I am suggesting social media as one viable option for this self-discovery and exploring, but imagine if there were actual places you could go to meet others who are possibly on a journey just like you. You could share experiences, make adult friends, work through things in community, and feel SEEN. So many people don’t even believe they are worthy of doing this work because they think they don’t deserve to take up space. The antidote to that is giving them the experience of really being seen for who they are. That’s a scary ask so there needs to be trust, integrity, and safety built into these spaces. But giving people a place where they can practice how they human could change the world.

Can you please give us your favorite “Life Lesson Quote”? Can you share how that was relevant to you in your life?

I’ve always enjoyed the phrase that “anything worth doing is worth overdoing.” I think it’s important that we follow our impulses, whether it be that little tiny whisper telling you to do something or a download you get from the universe. You can take the quote at face value or you can read into it more deeply to mean that the things you think you should do/go for you should with 1000% of the full force of your being. I believe if you’re going to commit and say yes to something then you should be willing to dive headfirst into it. I suppose it brings up another life lesson quote that lives in a very similar land — “If it’s not a f — k yes, It’s a f — k no.”

Is there a person in the world, or in the US whom you would love to have a private breakfast or lunch with, and why? He or she might just see this, especially if we tag them. 🙂

I am a big fan of Bethany Frankel. We’re both New Yorkers and absolutely cut from the same cloth. I find her honesty and humor incredibly refreshing. And paired with her business acumen and philanthropy (as well as being an awesome mom) she’s an amazing role model. She also did an article recently on how her ‘overnight success’ was years in the making and I fell in love all over again.

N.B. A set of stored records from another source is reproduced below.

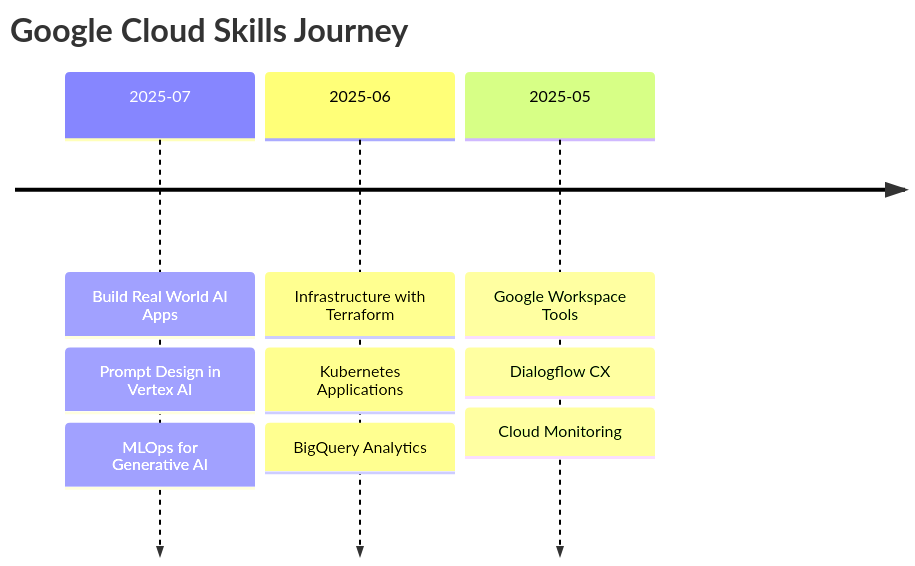
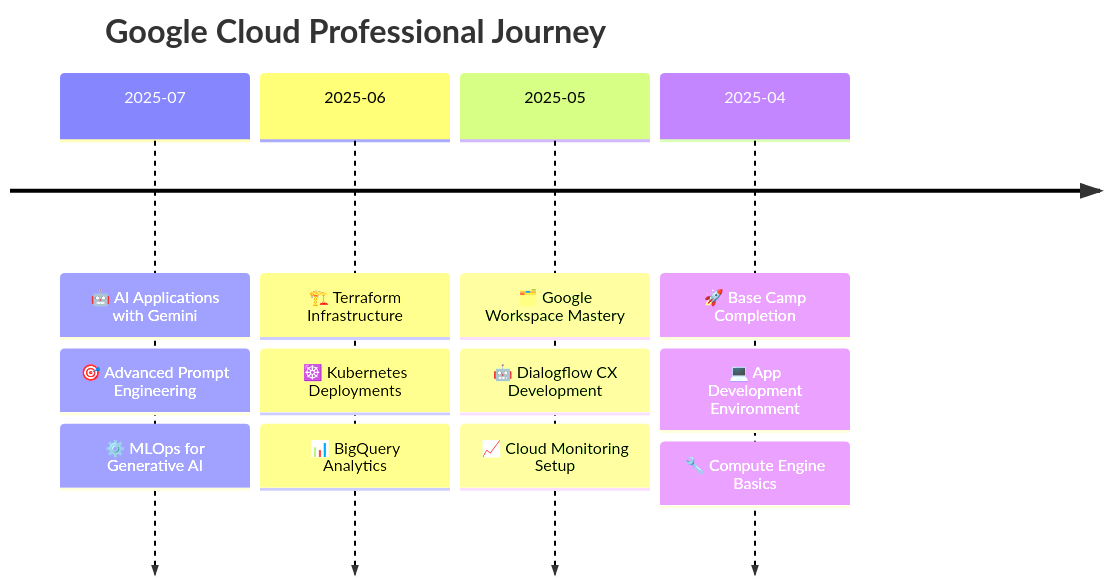
One commit to Rohan-Todkar-2003/gcp-skills-portfolio changed the diagram in README.md. Above: the diagram before and after it, drawn with Mermaid. The commit also changed other lines of this file, not shown here.

````diff
--- a/README.md
+++ b/README.md
@@ -123,16 +243,20 @@
 ```mermaid
 timeline
-    title Google Cloud Skills Journey
+    title Google Cloud Professional Journey
     
-    2025-07 : Build Real World AI Apps
-            : Prompt Design in Vertex AI
-            : MLOps for Generative AI
+    2025-07 : 🤖 AI Applications with Gemini
+            : 🎯 Advanced Prompt Engineering  
+            : ⚙️ MLOps for Generative AI
     
-    2025-06 : Infrastructure with Terraform
-            : Kubernetes Applications
-            : BigQuery Analytics
+    2025-06 : 🏗️ Terraform Infrastructure
+            : ☸️ Kubernetes Deployments
+            : 📊 BigQuery Analytics
     
-    2025-05 : Google Workspace Tools
-            : Dialogflow CX
-            : Cloud Monitoring
+    2025-05 : 🗂️ Google Workspace Mastery
+            : 🤖 Dialogflow CX Development
+            : 📈 Cloud Monitoring Setup
+    
+    2025-04 : 🚀 Base Camp Completion
+            : 💻 App Development Environment
+            : 🔧 Compute Engine Basics
 ```
````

How can our readers further follow your work online?

The best way to follow me online is on TikTok and Instagram! My handle on both is @JustinSchumanOfficial

This was very meaningful, thank you so much!

About The Interviewer: Growing up in Canada, Edward Sylvan was an unlikely candidate to make a mark on the high-powered film industry based in Hollywood. But as CEO of Sycamore Entertainment Group Inc, (SEGI) Sylvan is among a select group of less than ten Black executives who have founded, own and control a publicly traded company. Now, deeply involved in the movie business, he is providing opportunities for people of color.

In 2020, he was appointed president of the Monaco International Film Festival, and was encouraged to take the festival in a new digital direction.

Raised in Toronto, he attended York University where he studied Economics and Political Science, then went to work in finance on Bay Street, (the city’s equivalent of Wall Street). After years of handling equities trading, film tax credits, options trading and mergers and acquisitions for the film, mining and technology industries, in 2008 he decided to reorient his career fully towards the entertainment business.

With the aim of helping Los Angeles filmmakers of color who were struggling to understand how to raise capital, Sylvan wanted to provide them with ways to finance their creative endeavors.

At Sycamore Entertainment he specializes in print and advertising financing, marketing, acquisition and worldwide distribution of quality feature-length motion pictures, and is concerned with acquiring, producing and promoting films about equality, diversity and other thought provoking subject matter which will also include nonviolent storytelling.

Sylvan has been featured in Forbes, the Wall Street Journal, the New York Times and has been seen on Fox Business News, CBS and NBC. Sycamore Entertainment Group Inc is headquartered in Seattle, with offices in Los Angeles and Vancouver.

Social Media Stars Making a Social Impact: Why & How Broadway Actor Justin Schuman Is Helping To… was originally published in Authority Magazine on Medium, where people are continuing the conversation by highlighting and responding to this story.